You think of yourself as a pretty authentic person, so you reasonably assume you’re likewise a pretty authentic leader. The “good leadership” thing to do would be to test that assumption, which you can start doing by answering these four questions:
- When was the last time you said, “I don’t know” out loud at work?
- Under what specific conditions are you the most difficult to work with?
- Which one of your personal values do you find most challenging to consistently embody?
- Who do you approach on purpose, knowing they’re likely to disagree with you?
Typically, we think of authenticity as being real or genuine, which sounds simple enough. But in reality, authenticity is a composite trait, and psychologists have actually pinpointed four interrelated components that each play a role in being authentic. With that in mind, here are the four fundamental habits of authentic leaders.
When was the last time you said, “I don’t know” out loud at work?
Transparency is as easy to overdo as it is to under-do. Saying too much or too little about what you think or feel can be dangerous for leaders. But on a practical level, there’s one thing that’s rarely a mistake: saying, “I don’t know.”
On a practical level, there’s one thing that’s rarely a mistake: saying, “I don’t know.”
Sure, you only make it to the senior level by having the answers and charting a good course. But certainty is hard to come by, and sometimes even the best leaders are unsure. The truly authentic ones are honest about that. By saying “I don’t know,” you’re conveying transparency while also sending the message to other smart people that they should bring solutions.
Under what specific conditions are you the most difficult to work with?
We’re generally less well-versed in understanding how those traits show up differently in response to environmental triggers. Authentic leaders grasp what causes them to behave in certain ways at different times. Though others around us will experience us differently in different situations, we ourselves don’t always experience our behavior as quite so inconsistent.
So back to question #2: Even if you think you know the answer to this one, it would be wise to ask a colleague. It might help you become more aware, not just of your self, but of all your selves.
Which one of your personal values do you find most challenging to consistently embody?
When we use words like “morals” or “values,” our thinking gets really lofty really quickly. But leaders know how to ground those principles in their daily practices and experiences. Authenticity is about finding ways to demonstrate your values and good character.
Say you believe that people are your company’s greatest asset: How much time are you actually spending getting to know the people in your company—I mean, really getting to know them? Leaders who truly and authentically embody that value spend considerable amounts of time doing just that, and without an agenda of any kind.
Whatever you believe your values to be, you need your reactions to reflect them. What’s more, that shouldn’t take a huge effort of will—the values that you authentically hold can’t help but shine forth.
Who do you approach on purpose, knowing they’re likely to disagree with you?
The most authentic leaders look for people who are willing to honestly disagree with them.
Arguably the most powerful habit of authentic leaders is the most challenging one to implement.

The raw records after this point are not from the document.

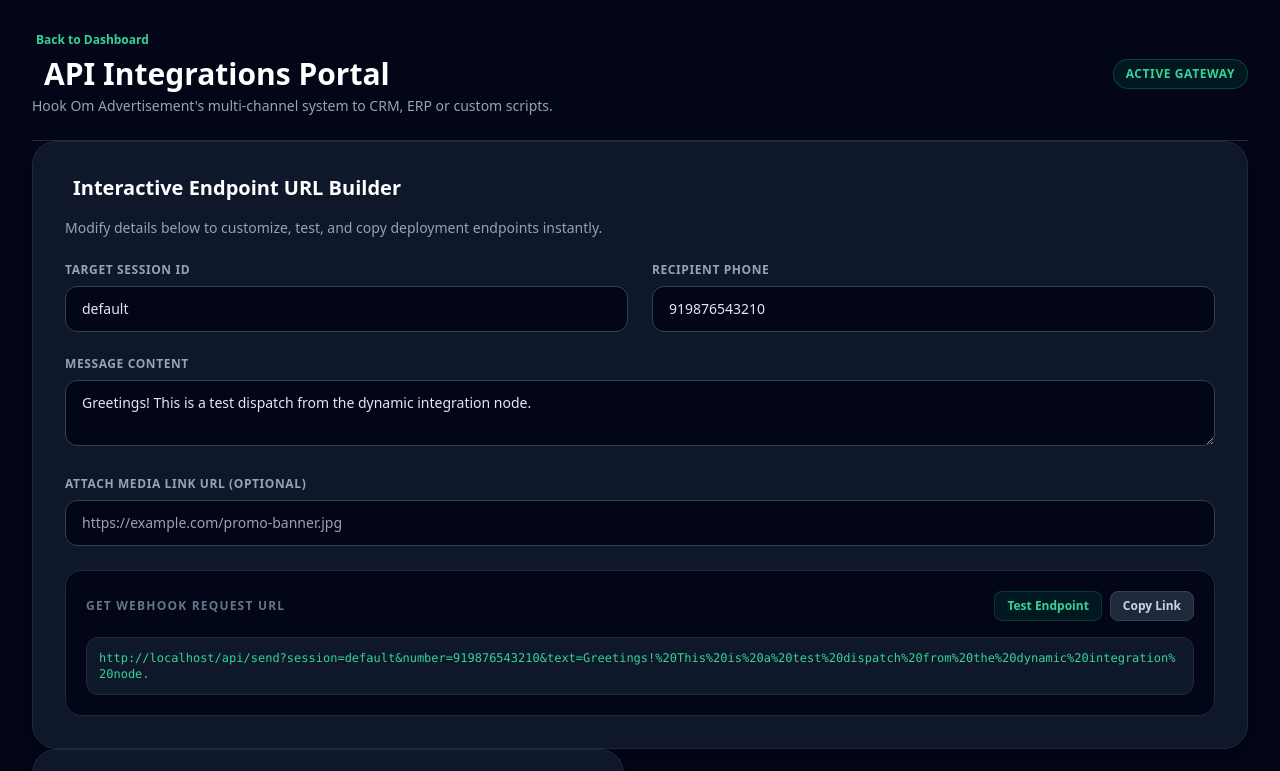
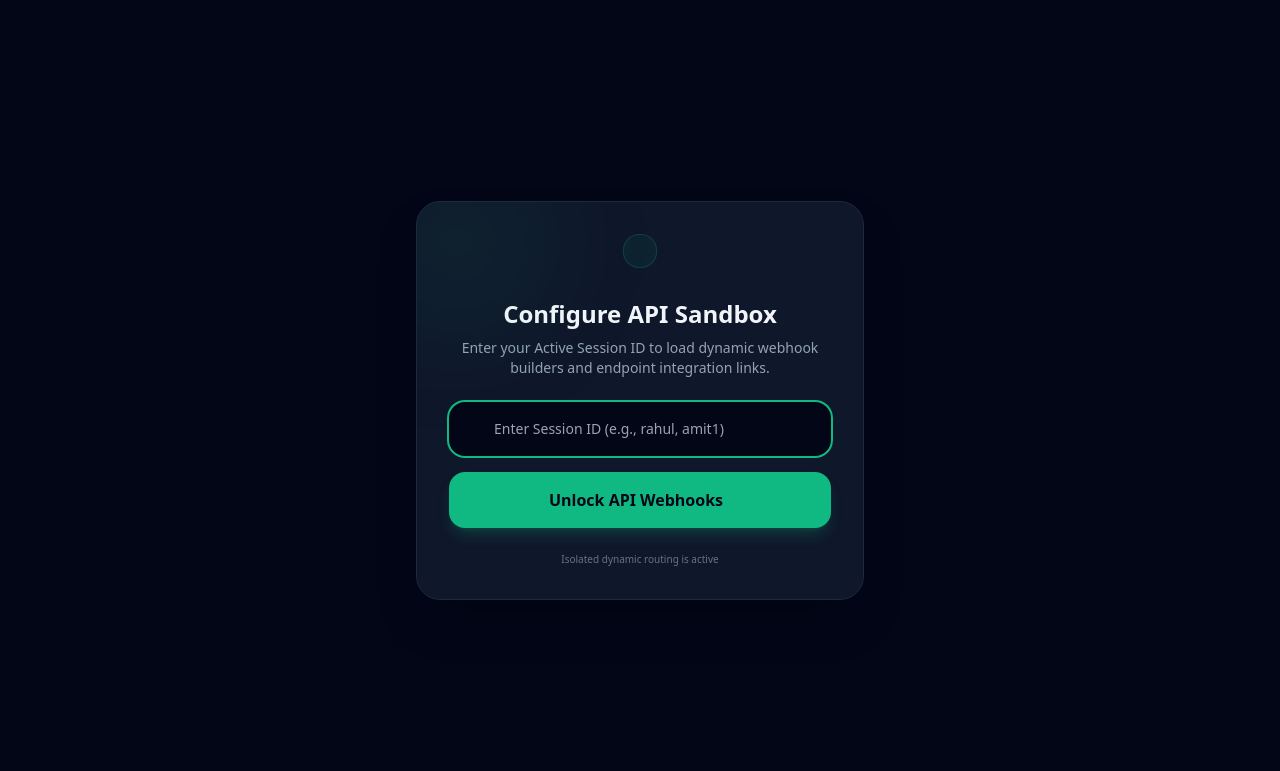
Before and after one commit to thersihag/whatsapp-gateway, a website: page public/api.html in a window 1280 px wide. Shown: the top 771 px of the page. Drawn offline with nearby package versions, Linux system fonts and the light colour scheme.

Commit message:
Update api.html

```diff
--- a/public/api.html
+++ b/public/api.html
@@ -8,6 +8,37 @@
 </head>
 <body class="bg-slate-950 text-slate-100 p-8">
     <!-- Header -->
+<!-- Gatekeeper API Block Prompt Modal -->
+<div id="gatekeeperModal" class="fixed inset-0 bg-slate-950 z-50 flex items-center justify-center p-6 transition-all duration-300">
+    <div class="max-w-md w-full bg-slate-900 border border-slate-800 rounded-3xl p-8 text-center shadow-2xl relative overflow-hidden">
+        <div class="absolute -top-10 -left-10 w-40 h-40 bg-emerald-500/10 rounded-full blur-3xl"></div>
+
+        <div class="bg-emerald-600/10 p-4 rounded-2xl inline-block mb-6 border border-emerald-500/20">
+            <i class="fas fa-key text-4xl text-emerald-400"></i>
+        </div>
+
+        <h2 class="text-2xl font-bold mb-2">Configure API Sandbox</h2>
+        <p class="text-slate-400 text-sm mb-6">Enter your Active Session ID to load dynamic webhook builders and endpoint integration links.</p>
+
+        <div class="space-y-4">
+            <div class="relative">
+                <i class="fas fa-fingerprint absolute left-4 top-1/2 -translate-y-1/2 text-slate-500"></i>
+                <input type="text" id="initialSessionInput" placeholder="Enter Session ID (e.g., rahul, amit1)"
+                    class="w-full bg-slate-950 border border-slate-700 rounded-2xl pl-11 pr-4 py-4 text-sm focus:outline-none focus:ring-2 focus:ring-emerald-500 focus:border-transparent text-slate-200">
+            </div>
+            <button onclick="submitGatekeeperSession()" class="w-full bg-emerald-500 hover:bg-emerald-600 text-slate-950 font-bold py-4 rounded-2xl transition flex items-center justify-center gap-2 shadow-lg shadow-emerald-500/20">
+                Unlock API Webhooks <i class="fas fa-arrow-right"></i>
+            </button>
+        </div>
+        <p class="text-[10px] text-slate-500 mt-6">Isolated dynamic routing is active</p>
+    </div>
+</div>
+
+<!-- Main Workspace (Hidden until Gatekeeper Verified) -->
+<div id="workspaceContent" class="opacity-0 transition-opacity duration-500 pointer-events-none p-6 md:p-12">
+    <div class="max-w-5xl mx-auto space-y-8">
+
+        <!-- Header -->
         <div class="flex items-center justify-between border-b border-slate-800 pb-6">
             <div>
                 <a href="/" class="text-xs font-semibold text-emerald-400 hover:underline flex items-center gap-1 mb-2">
@@ -16,11 +47,11 @@
                 <h1 class="text-3xl font-extrabold text-white flex items-center gap-3">
                     <i class="fas fa-plug text-emerald-500"></i> API Integrations Portal
                 </h1>
-            <p class="text-slate-400 text-sm mt-1">Hook Om Advertisement's multi-channel system to CRM, ERP or custom scripts.</p>
+                <p class="text-slate-400 text-sm mt-1">Configure your systems to seamlessly push notifications through session: <span id="currentSessionTag" class="text-emerald-400 font-bold font-mono">None</span></p>
             </div>
-        <div class="bg-emerald-500/10 text-emerald-400 text-xs px-3 py-1.5 rounded-full border border-emerald-500/30 font-bold uppercase tracking-wider">
-            Active Gateway
-        </div>
+            <button onclick="switchSessionPrompt()" class="bg-slate-800 hover:bg-slate-700 text-slate-300 font-bold text-xs px-4 py-2.5 rounded-xl border border-slate-700 transition">
+                <i class="fas fa-key text-emerald-400"></i> Switch ID
+            </button>
         </div>
 
         <!-- Interactive Sandbox Builder -->
@@ -28,13 +59,13 @@
             <h2 class="text-xl font-bold mb-4 flex items-center gap-2 text-white">
                 <i class="fas fa-sliders-h text-emerald-500"></i> Interactive Endpoint URL Builder
             </h2>
-        <p class="text-slate-400 text-sm mb-6">Modify details below to customize, test, and copy deployment endpoints instantly.</p>
+            <p class="text-slate-400 text-sm mb-6">Modify parameters below to build and test your production endpoints live.</p>
 
             <div class="grid grid-cols-1 md:grid-cols-2 gap-6 mb-6">
                 <div>
-                <label class="block text-xs font-bold uppercase tracking-wider text-slate-400 mb-2">Target Session ID</label>
-                <input type="text" id="apiSession" value="default" oninput="buildApiUrl()"
-                    class="w-full bg-slate-950 border border-slate-700 rounded-xl px-4 py-3 text-sm text-slate-200 focus:outline-none focus:ring-1 focus:ring-emerald-500">
+                    <label class="block text-xs font-bold uppercase tracking-wider text-slate-400 mb-2">Target Session ID (Read-only)</label>
+                    <input type="text" id="apiSession" disabled
+                        class="w-full bg-slate-950/50 border border-slate-800 rounded-xl px-4 py-3 text-sm text-slate-500 font-mono cursor-not-allowed">
                 </div>
                 <div>
                     <label class="block text-xs font-bold uppercase tracking-wider text-slate-400 mb-2">Recipient Phone</label>
@@ -44,7 +75,7 @@
                 <div class="md:col-span-2">
                     <label class="block text-xs font-bold uppercase tracking-wider text-slate-400 mb-2">Message Content</label>
                     <textarea id="apiText" rows="2" oninput="buildApiUrl()"
-                    class="w-full bg-slate-950 border border-slate-700 rounded-xl px-4 py-3 text-sm text-slate-200 focus:outline-none focus:ring-1 focus:ring-emerald-500">Greetings! This is a test dispatch from the dynamic integration node.</textarea>
+                        class="w-full bg-slate-950 border border-slate-700 rounded-xl px-4 py-3 text-sm text-slate-200 focus:outline-none focus:ring-1 focus:ring-emerald-500 font-sans">Greetings! This is a test dispatch from the dynamic integration node.</textarea>
                 </div>
                 <div class="md:col-span-2">
                     <label class="block text-xs font-bold uppercase tracking-wider text-slate-400 mb-2">Attach Media Link URL (Optional)</label>
@@ -122,6 +153,7 @@ BAD INSTANCE ERROR (400)
 
 
     </div>
+</div>
 
 <!-- Alert Dialog -->
 <div id="apiAlert" class="hidden fixed bottom-6 right-6 bg-slate-900 border border-emerald-500/50 rounded-2xl px-6 py-4 shadow-2xl z-50 flex items-center gap-3">
@@ -129,6 +161,8 @@ BAD INSTANCE ERROR (400)
 </div>
 
 <script>
+    let activeSession = null;
+
     function showAlert(msg, isSuccess = true) {
         const alertBox = document.getElementById('apiAlert');
         const alertMsg = document.getElementById('apiAlertMessage');
@@ -142,14 +176,51 @@ BAD INSTANCE ERROR (400)
         setTimeout(() => alertBox.classList.add('hidden'), 3500);
     }
 
+    // Gatekeeper control flow
+    function submitGatekeeperSession() {
+        const val = document.getElementById('initialSessionInput').value.trim();
+        if (!val || val.length < 3) {
+            return showAlert("Please enter a valid Session ID (minimum 3 characters)", false);
+        }
+
+        activeSession = val.toLowerCase().replace(/[^a-z0-9]/g, '');
+        localStorage.setItem('wa_gateway_session', activeSession);
+
+        initializeApiPortal();
+    }
+
+    function switchSessionPrompt() {
+        localStorage.removeItem('wa_gateway_session');
+        activeSession = null;
+
+        document.getElementById('workspaceContent').className = "opacity-0 transition-opacity duration-500 pointer-events-none p-6 md:p-12";
+        document.getElementById('gatekeeperModal').classList.remove('hidden');
+        document.getElementById('initialSessionInput').value = '';
+        document.getElementById('initialSessionInput').focus();
+    }
+
+    function initializeApiPortal() {
+        document.getElementById('gatekeeperModal').classList.add('hidden');
+
+        const content = document.getElementById('workspaceContent');
+        content.classList.remove('pointer-events-none');
+        content.className = "opacity-100 transition-opacity duration-500 p-6 md:p-12";
+
+        document.getElementById('currentSessionTag').innerText = activeSession;
+        document.getElementById('apiSession').value = activeSession;
+
+        buildApiUrl();
+        showAlert(`Workspace API unlocked for: [${activeSession}]`);
+    }
+
     function buildApiUrl() {
+        if (!activeSession) return;
         const host = window.location.origin;
-        const session = document.getElementById('apiSession').value.trim() || 'default';
         const number = document.getElementById('apiPhone').value.trim() || '919876543210';
         const text = encodeURIComponent(document.getElementById('apiText').value.trim());
         const media = encodeURIComponent(document.getElementById('apiMedia').value.trim());
 
-        let finalUrl = `${host}/api/send?session=${session}&number=${number}&text=${text}`;
+        let finalUrl = `${host}/api/send?session=${activeSession}&number=${number}&text=${text}`;
         if (media) {
             finalUrl += `&media=${media}`;
         }
@@ -178,13 +249,20 @@ BAD INSTANCE ERROR (400)
         document.body.appendChild(dummy);
         dummy.value = urlText;
         dummy.select();
-        document.execCommand("copy"); // Reliable clipboard fallback
+        document.execCommand("copy");
         document.body.removeChild(dummy);
         showAlert("Copied API endpoint link to clipboard!");
     }
 
     window.addEventListener('DOMContentLoaded', () => {
-        buildApiUrl();
+        const stored = localStorage.getItem('wa_gateway_session');
+        if (stored) {
+            activeSession = stored;
+            initializeApiPortal();
+        } else {
+            document.getElementById('gatekeeperModal').classList.remove('hidden');
+            document.getElementById('initialSessionInput').focus();
+        }
     });
 </script>
 
```
Lines whose indentation alone changed are shown as unchanged.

It’s called “balanced processing.” This means not just that you really listen to the views of others, but especially to those who disagree with you, and without a bias toward your own view.
In many ways, we’re psychologically wired not to be able to do this very well. Yet it’s essential if you’re to facilitate genuine collaboration as opposed to nice, unmessy cooperation—those things where we simply keep people “in the loop” without really involving them.
So to return to question No. 4, if you can’t think of someone with whom you regularly disagree but engage with anyway, you know what you need to work on. The most authentic leaders look for people who are willing to honestly disagree with them. If you’re a CEO or the leader of a large team, you should probably be able to name at least five of those people quickly.
The good news is that if you aren’t exactly as authentic a leader as you can be, you can work on it in pieces. Tackle just one of these four fundamental habits at a time. Chances are it will be worth the investment.
Karissa Thacker is founder and president of Strategic Performance Solutions Inc., a management training and consulting firm dedicated to elevating people to reach their highest potential and career satisfaction. She is the author of The Art of Authenticity: Tools to Become an Authentic Leader and Your Best Self[i].
This article was written by Karissa Thacker from Fast Company and was legally licensed through the NewsCred publisher network.